Yom Kippur, also known as the Day of Atonement, is the holiest day of the year in Judaism. Its central themes are atonement and repentance. Jews traditionally observe this holy day with a day-long fast and intensive prayer, often spending most of the day in synagogue services.
The purpose of Yom Kippur is to effect individual and collective purification by the practice of forgiveness of the sins of others and by sincere repentance for one’s own sins against God. Leviticus 23:27 decrees that Yom Kippur is a strict day of rest.
During Yom Kippur, Jews attend worship services where the machzor, a prayer book used during holy days, is read and specific prayers are recited. At the end of the services, a shofar or ram’s horn is blown to signal the end of Yom Kippur.

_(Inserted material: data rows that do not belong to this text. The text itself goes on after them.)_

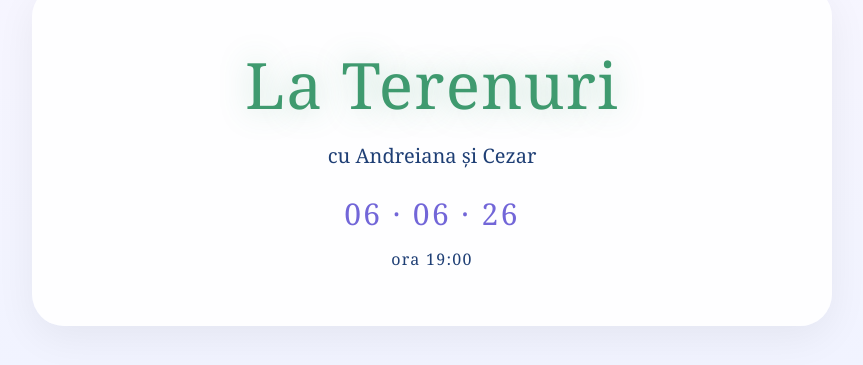
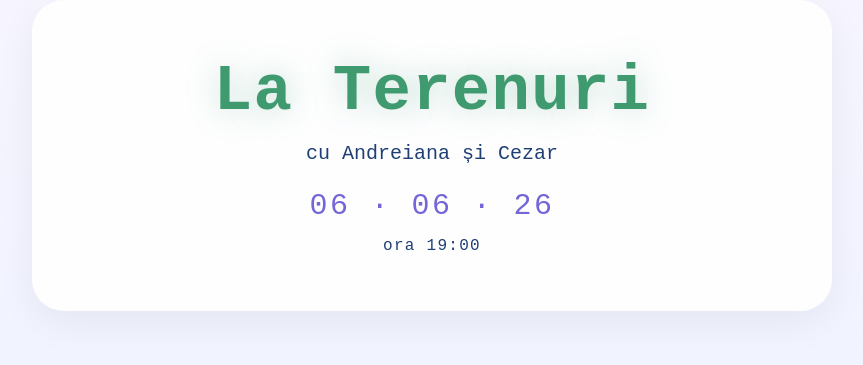
Before and after one commit to andreiana007/wed-invitation, a Next.js app: page / in a window 1280 px wide. Shown: the part 269-634 px from the top of the page, without its empty margins (208-1071 px from the left). Built offline with nearby package versions, Linux system fonts and the light colour scheme.

Commit message:
Modify font styles in Page component
Updated font family and weight for various elements in the Page component.

```diff
--- a/app/page.js
+++ b/app/page.js
@@ -1,4 +1,4 @@
-export default function Page() {
+   export default function Page() {
   return (
     <div
       style={{
@@ -8,7 +8,7 @@ export default function Page() {
         alignItems: "center",
         background: "linear-gradient(to bottom, #faf7ff, #eef2ff)",
         padding: "24px",
-        fontFamily: "Georgia, serif",
+        fontFamily: "'Courier New', monospace",
       }}
     >
       <div
@@ -22,12 +22,13 @@ export default function Page() {
           boxShadow: "0 12px 40px rgba(0,0,0,0.06)",
         }}
       >
+        {/* TITLE */}
         <h1
           style={{
             fontSize: "64px",
             margin: "0 0 14px 0",
             color: "#3f9a6f",
-            fontWeight: 400,
+            fontWeight: 600, // thicker
             letterSpacing: "0.02em",
             textShadow: "0 0 30px rgba(63,154,111,0.35)",
           }}
@@ -35,32 +36,38 @@ export default function Page() {
           La Terenuri
         </h1>
 
+        {/* NAMES */}
         <div
           style={{
             fontSize: "20px",
             marginBottom: "24px",
             color: "#1f3f75",
+            fontWeight: 500,
           }}
         >
           cu Andreiana și Cezar
         </div>
 
+        {/* DATE */}
         <div
           style={{
             fontSize: "30px",
             marginBottom: "14px",
             color: "#7266d8",
             letterSpacing: "0.08em",
+            fontWeight: 500,
           }}
         >
           06 · 06 · 26
         </div>
 
+        {/* TIME */}
         <div
           style={{
             fontSize: "16px",
             color: "#1f3f75",
             letterSpacing: "0.08em",
+            fontWeight: 500,
           }}
         >
           ora 19:00
```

Then, Jews are able to feast, breaking the fast.
Some traditional recipe choices for the meal include: rice, kreplach (stuffed dumplings), challah (dipped in honey, as Yom Kippur occurs 10 days after Rosh Hashanah), chicken or fish. Meals usually should be prepared with minimum salt, as this could cause dehydration during the fast.